Energy supply in rural areas has long been an issue of much concern in the country but with advanced technology a solution maybe at hand. It has been suggested that government sets up photovoltaic solar power systems for rural-based health clinics across the country.
Special Seats MP, Zainabu Vullu (CCM) made the suggestion yesterday in the House of Assembly.
“…solar power will provide a solution for the thousands of expectant mothers who are forced to deliver under the dim and harmful kerosene lamps placing both their lives and that of their babies at risk…” Vullu lamented.
In his response, Deputy Minister in the Prime Minister's Office (Regional Administration and Local Government), Aggrey Mwanri, admitted that most of the rural-based health clinics in Tanzania have no connection to the National power grid leaving many a pregnant woman to deliver in the dark.
“I agree with the MP’s proposal... the challenge is real, it is serious and it is the government’s intention to ensure that all women deliver in decent places…” Mwanri pledged but stopped short of listing the steps they have so far taken if they are to keep their promise of power supply to rural medical centres across the country.
“…I have travelled across the country and witnessed the situation...” said the deputy and again offering no clear way forward to avert the situation but he did offer a general call of action in form of inter-agency collaboration

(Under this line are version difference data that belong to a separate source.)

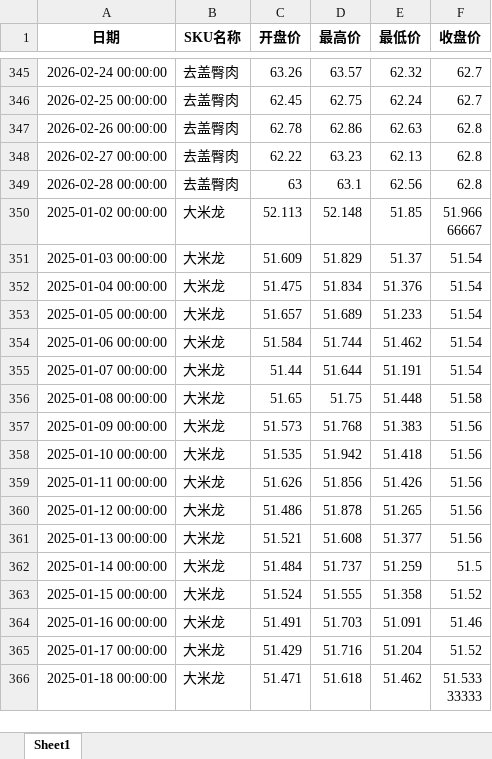
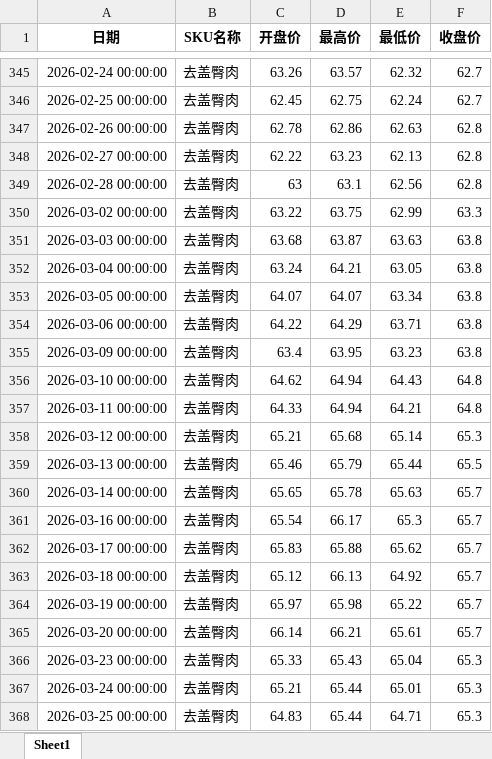
Before and after one commit to mn1f18/index_for_trading, an Excel workbook: 价格数据初步调整.xlsx, sheet Sheet1, drawn as a sheet; only a part is shown, gaps mark what is left out; the shorter side is filled out with more unchanged rows; values as stored, in another font and other column widths than the file's, no borders; the diff covers the shown part only; the diff names each change by its address in the sheet, - before the commit and + after, or states it on an @@ line.

```diff
--- a/价格数据初步调整.xlsx (sheet Sheet1)
+++ b/价格数据初步调整.xlsx (sheet Sheet1)
+row 350: 2026-03-02 00:00:00 | 去盖臀肉 | 63.22 | 63.75 | 62.99 | 63.3
+row 351: 2026-03-03 00:00:00 | 去盖臀肉 | 63.68 | 63.87 | 63.63 | 63.8
+row 352: 2026-03-04 00:00:00 | 去盖臀肉 | 63.24 | 64.21 | 63.05 | 63.8
+row 353: 2026-03-05 00:00:00 | 去盖臀肉 | 64.07 | 64.07 | 63.34 | 63.8
+row 354: 2026-03-06 00:00:00 | 去盖臀肉 | 64.22 | 64.29 | 63.71 | 63.8
+row 355: 2026-03-09 00:00:00 | 去盖臀肉 | 63.4 | 63.95 | 63.23 | 63.8
+row 356: 2026-03-10 00:00:00 | 去盖臀肉 | 64.62 | 64.94 | 64.43 | 64.8
+row 357: 2026-03-11 00:00:00 | 去盖臀肉 | 64.33 | 64.94 | 64.21 | 64.8
+row 358: 2026-03-12 00:00:00 | 去盖臀肉 | 65.21 | 65.68 | 65.14 | 65.3
+row 359: 2026-03-13 00:00:00 | 去盖臀肉 | 65.46 | 65.79 | 65.44 | 65.5
+row 360: 2026-03-14 00:00:00 | 去盖臀肉 | 65.65 | 65.78 | 65.63 | 65.7
+row 361: 2026-03-16 00:00:00 | 去盖臀肉 | 65.54 | 66.17 | 65.3 | 65.7
+row 362: 2026-03-17 00:00:00 | 去盖臀肉 | 65.83 | 65.88 | 65.62 | 65.7
+row 363: 2026-03-18 00:00:00 | 去盖臀肉 | 65.12 | 66.13 | 64.92 | 65.7
+row 364: 2026-03-19 00:00:00 | 去盖臀肉 | 65.97 | 65.98 | 65.22 | 65.7
+row 365: 2026-03-20 00:00:00 | 去盖臀肉 | 66.14 | 66.21 | 65.61 | 65.7
+row 366: 2026-03-23 00:00:00 | 去盖臀肉 | 65.33 | 65.43 | 65.04 | 65.3
+row 367: 2026-03-24 00:00:00 | 去盖臀肉 | 65.21 | 65.44 | 65.01 | 65.3
+row 368: 2026-03-25 00:00:00 | 去盖臀肉 | 64.83 | 65.44 | 64.71 | 65.3
```
Also changed, not shown: 296 added rows elsewhere in this sheet, 价格数据初步调整_客户A.xlsx, 价格数据初步调整_客户B.xlsx, 48 other files.
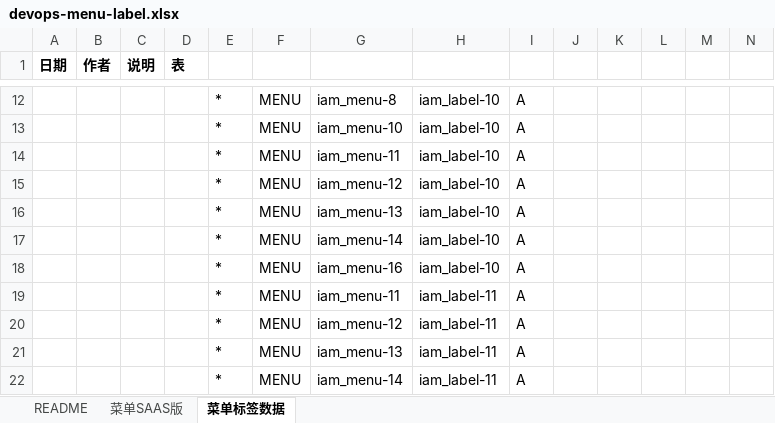
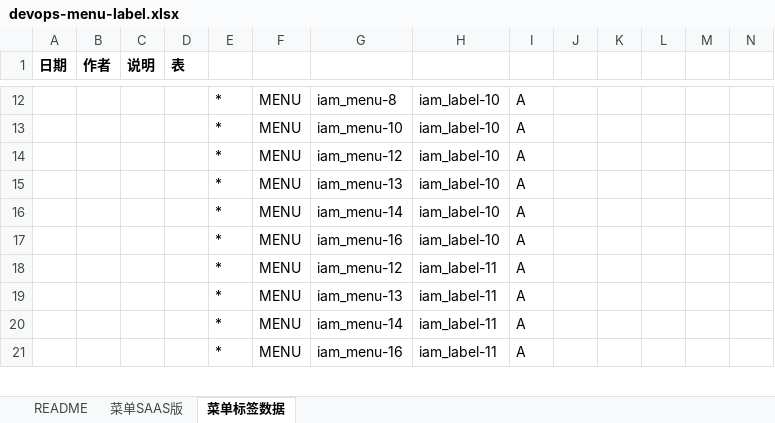
Before and after one commit to open-hand/devops-service, an Excel workbook: src/main/resources/script/db/init-data/devops_service/hzero_platform/devops-menu-label.xlsx, sheet 菜单标签数据, drawn as a sheet; only a part is shown, gaps mark what is left out; the shorter side is filled out with more unchanged rows; values as stored, in another font and other column widths than the file's, no borders; rows hold the shown columns only; the diff names each change by its address in the sheet, - before the commit and + after, or states it on an @@ line.

```diff
--- a/src/main/resources/script/db/init-data/devops_service/hzero_platform/devops-menu-label.xlsx (sheet 菜单标签数据)
+++ b/src/main/resources/script/db/init-data/devops_service/hzero_platform/devops-menu-label.xlsx (sheet 菜单标签数据)
-row 14:  |  |  |  | * | MENU | iam_menu-11 | iam_label-10 | A
-row 19:  |  |  |  | * | MENU | iam_menu-11 | iam_label-11 | A
```
Also changed, not shown: sheet 菜单SAAS版, formulas that keep their value.
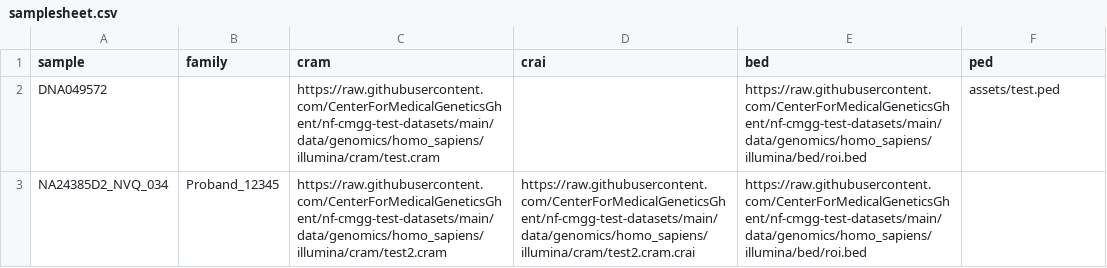
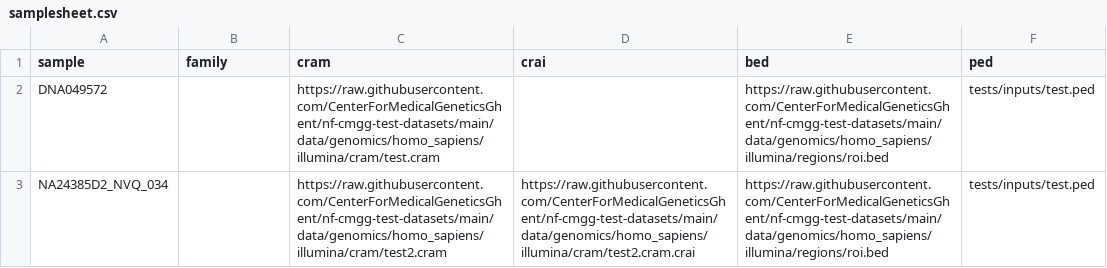
Before and after one commit to nf-cmgg/germline, a CSV file: assets/samplesheet.csv, drawn as a sheet.

Commit message:
updated samplesheets

```diff
--- a/assets/samplesheet.csv
+++ b/assets/samplesheet.csv
@@ -1,3 +1,3 @@
 sample,family,cram,crai,bed,ped
-DNA049572,,https://raw.githubusercontent.com/CenterForMedicalGeneticsGhent/nf-cmgg-test-datasets/main/data/genomics/homo_sapiens/illumina/cram/test.cram,,https://raw.githubusercontent.com/CenterForMedicalGeneticsGhent/nf-cmgg-test-datasets/main/data/genomics/homo_sapiens/illumina/bed/roi.bed,assets/test.ped
-NA24385D2_NVQ_034,Proband_12345,https://raw.githubusercontent.com/CenterForMedicalGeneticsGhent/nf-cmgg-test-datasets/main/data/genomics/homo_sapiens/illumina/cram/test2.cram,https://raw.githubusercontent.com/CenterForMedicalGeneticsGhent/nf-cmgg-test-datasets/main/data/genomics/homo_sapiens/illumina/cram/test2.cram.crai,https://raw.githubusercontent.com/CenterForMedicalGeneticsGhent/nf-cmgg-test-datasets/main/data/genomics/homo_sapiens/illumina/bed/roi.bed,
+DNA049572,,https://raw.githubusercontent.com/CenterForMedicalGeneticsGhent/nf-cmgg-test-datasets/main/data/genomics/homo_sapiens/illumina/cram/test.cram,,https://raw.githubusercontent.com/CenterForMedicalGeneticsGhent/nf-cmgg-test-datasets/main/data/genomics/homo_sapiens/illumina/regions/roi.bed,tests/inputs/test.ped
+NA24385D2_NVQ_034,,https://raw.githubusercontent.com/CenterForMedicalGeneticsGhent/nf-cmgg-test-datasets/main/data/genomics/homo_sapiens/illumina/cram/test2.cram,https://raw.githubusercontent.com/CenterForMedicalGeneticsGhent/nf-cmgg-test-datasets/main/data/genomics/homo_sapiens/illumina/cram/test2.cram.crai,https://raw.githubusercontent.com/CenterForMedicalGeneticsGhent/nf-cmgg-test-datasets/main/data/genomics/homo_sapiens/illumina/regions/roi.bed,tests/inputs/test.ped
```
Also changed, not shown: 1 other file.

“…I take this opportunity to ask MPs and other partners to team up and work on the challenge…”
However the MP’s did not let the deputy off easy, on a different but related matter, Kisarawe MP, Jafo Seleman Jafo questioned progress on yet another pending government pledge, the plan to build a maternity ward at the Mzenga Health Centre, the minister said the government was fully aware of the health services challenges in Kisarawe District, Coast Region.
This time around though, the deputy had a promising response but it was again not specific or direct. The deputy reported that the government in collaboration with people of Kisarawe, is in the final stages of completing the construction process of a maternity ward but not at the Mzenga Medical Centre as questioned but at another centre, the Maneromango Health Centre.
Progress at the Mzenga Health Centre was the question posed to the deputy and to which his response was again vague lacking figures, time limit and jurisdiction. The deputy simply stated that the government plans to allocate what he termed as ‘enough’ funds in the 2013/14 for the Mzenga Health Centre.
The struggling district of Kisarawe has only three ambulances to serve its thousands of residents which is the case across the country and even though infant mortality rate is down and more mothers survive child birth the situation is still appalling at 460 deaths per 100,000 live births (2010).